::: Available records
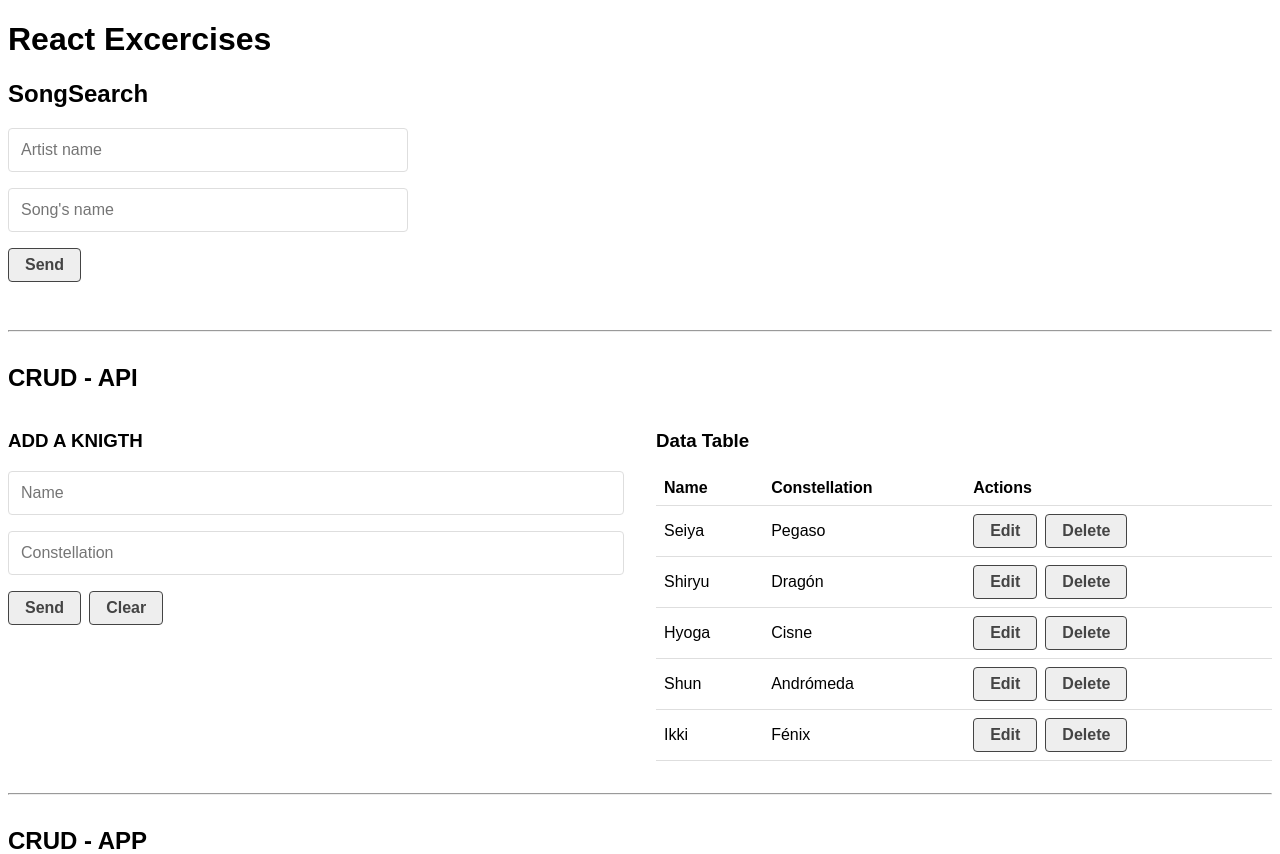
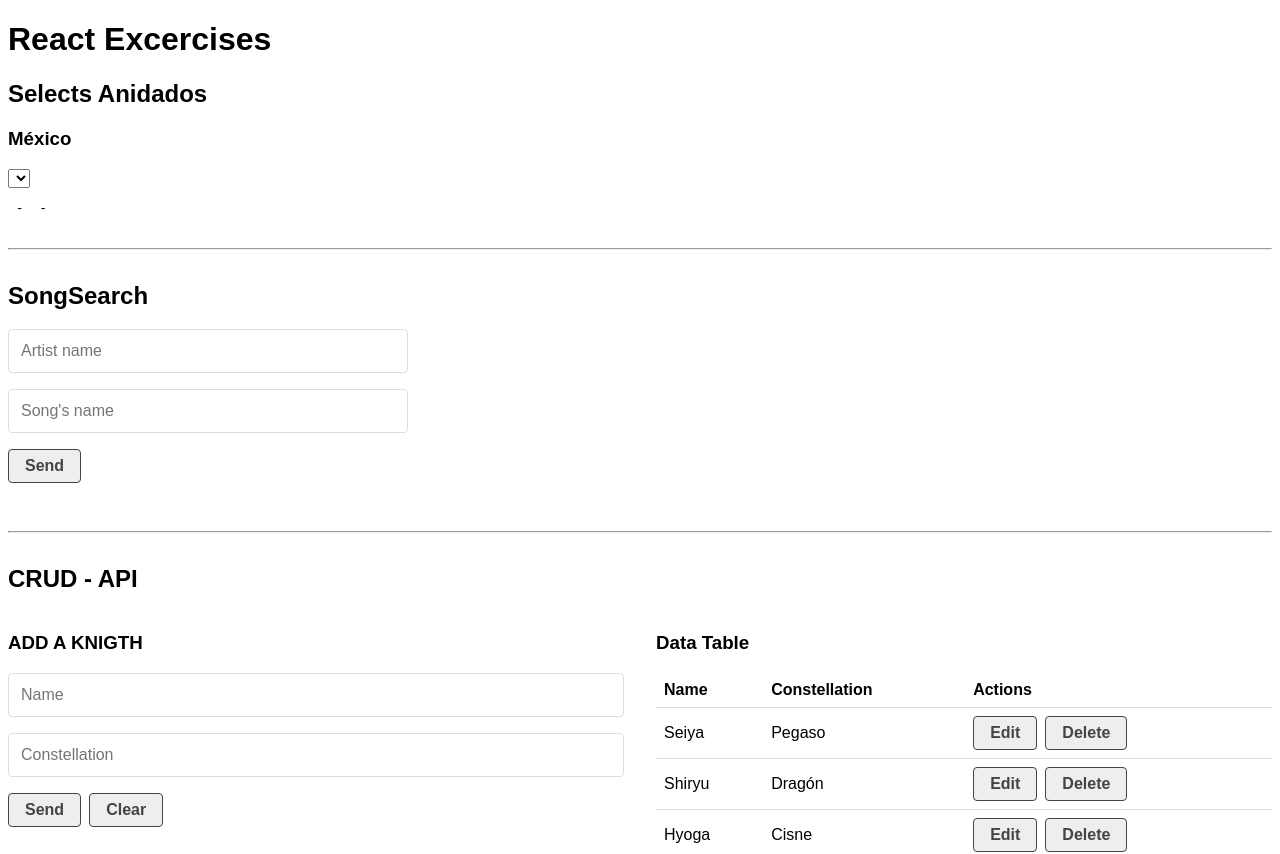
Before and after one commit to 2018030429/react-course-jm, a React (Create React App) app in the folder practicas/: page / in a window 1280 px wide. Shown: the top 854 px of the page. Built offline with nearby package versions, Linux system fonts and the light colour scheme; data requests are answered from the project's data file.

Commit message:
selects (1/3)

```diff
--- a/practicas/src/App.js
+++ b/practicas/src/App.js
@@ -2,12 +2,15 @@ import React, { Fragment } from "react";
 
 import CRUDAPP from "./components/CRUD";
 import CrudApi from "./components/CrudApi";
+import SelectsAnidados from "./components/SelectsAnidados";
 import SongSearch  from "./components/SongSearch";
 
 function App() {
   return (
     <Fragment>
       <h1> React Excercises </h1>
+      <SelectsAnidados/>
+      <hr/>
       <SongSearch/>
       <hr/>
       <CrudApi/>
--- /dev/null
+++ b/practicas/src/components/SelectList.js
@@ -0,0 +1,13 @@
+import React from 'react'
+
+const SelectList = () => {
+  return (
+    <div>
+      <select>
+        <option></option>
+      </select>
+    </div>
+  )
+}
+
+export default SelectList
--- /dev/null
+++ b/practicas/src/components/SelectsAnidados.js
@@ -0,0 +1,44 @@
+import React,{ useState } from 'react'
+
+import SelectList from './SelectList'
+
+const SelectsAnidados = () => {
+
+  const [state, setState] = useState("");
+  const [town, setTown] = useState("");
+  const [suburb, setSuburb] = useState("");
+
+  return (
+    <div>
+      <h2> Selects Anidados </h2>
+      <h3> México </h3>
+
+      <SelectList
+        title="states"
+        url=""
+        handleChange={(e) => { setState(e.target.value) }} />
+
+      { state && (
+        <SelectList
+          title="towns"
+          url=""
+          handleChange={(e) => {setTown(e.target.value)}} />
+      )}
+
+      { town && (
+        <SelectList
+          title="suburbs"
+          url=""
+          handleChange={(e) => {setSuburb(e.target.value)}} />
+      )}
+
+      <pre>
+        <code>
+          { state } - { town } - { suburb }
+        </code>
+      </pre>
+    </div>
+  )
+}
+
+export default SelectsAnidados
```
::::::
Copy the records exactly. Skip the images.

**Expected output**
Before and after one commit to 2018030429/react-course-jm, a React (Create React App) app in the folder practicas/: page / in a window 1280 px wide. Shown: the top 854 px of the page. Built offline with nearby package versions, Linux system fonts and the light colour scheme; data requests are answered from the project's data file.

Commit message:
selects (1/3)

```diff
--- a/practicas/src/App.js
+++ b/practicas/src/App.js
@@ -2,12 +2,15 @@ import React, { Fragment } from "react";
 
 import CRUDAPP from "./components/CRUD";
 import CrudApi from "./components/CrudApi";
+import SelectsAnidados from "./components/SelectsAnidados";
 import SongSearch  from "./components/SongSearch";
 
 function App() {
   return (
     <Fragment>
       <h1> React Excercises </h1>
+      <SelectsAnidados/>
+      <hr/>
       <SongSearch/>
       <hr/>
       <CrudApi/>
--- /dev/null
+++ b/practicas/src/components/SelectList.js
@@ -0,0 +1,13 @@
+import React from 'react'
+
+const SelectList = () => {
+  return (
+    <div>
+      <select>
+        <option></option>
+      </select>
+    </div>
+  )
+}
+
+export default SelectList
--- /dev/null
+++ b/practicas/src/components/SelectsAnidados.js
@@ -0,0 +1,44 @@
+import React,{ useState } from 'react'
+
+import SelectList from './SelectList'
+
+const SelectsAnidados = () => {
+
+  const [state, setState] = useState("");
+  const [town, setTown] = useState("");
+  const [suburb, setSuburb] = useState("");
+
+  return (
+    <div>
+      <h2> Selects Anidados </h2>
+      <h3> México </h3>
+
+      <SelectList
+        title="states"
+        url=""
+        handleChange={(e) => { setState(e.target.value) }} />
+
+      { state && (
+        <SelectList
+          title="towns"
+          url=""
+          handleChange={(e) => {setTown(e.target.value)}} />
+      )}
+
+      { town && (
+        <SelectList
+          title="suburbs"
+          url=""
+          handleChange={(e) => {setSuburb(e.target.value)}} />
+      )}
+
+      <pre>
+        <code>
+          { state } - { town } - { suburb }
+        </code>
+      </pre>
+    </div>
+  )
+}
+
+export default SelectsAnidados
```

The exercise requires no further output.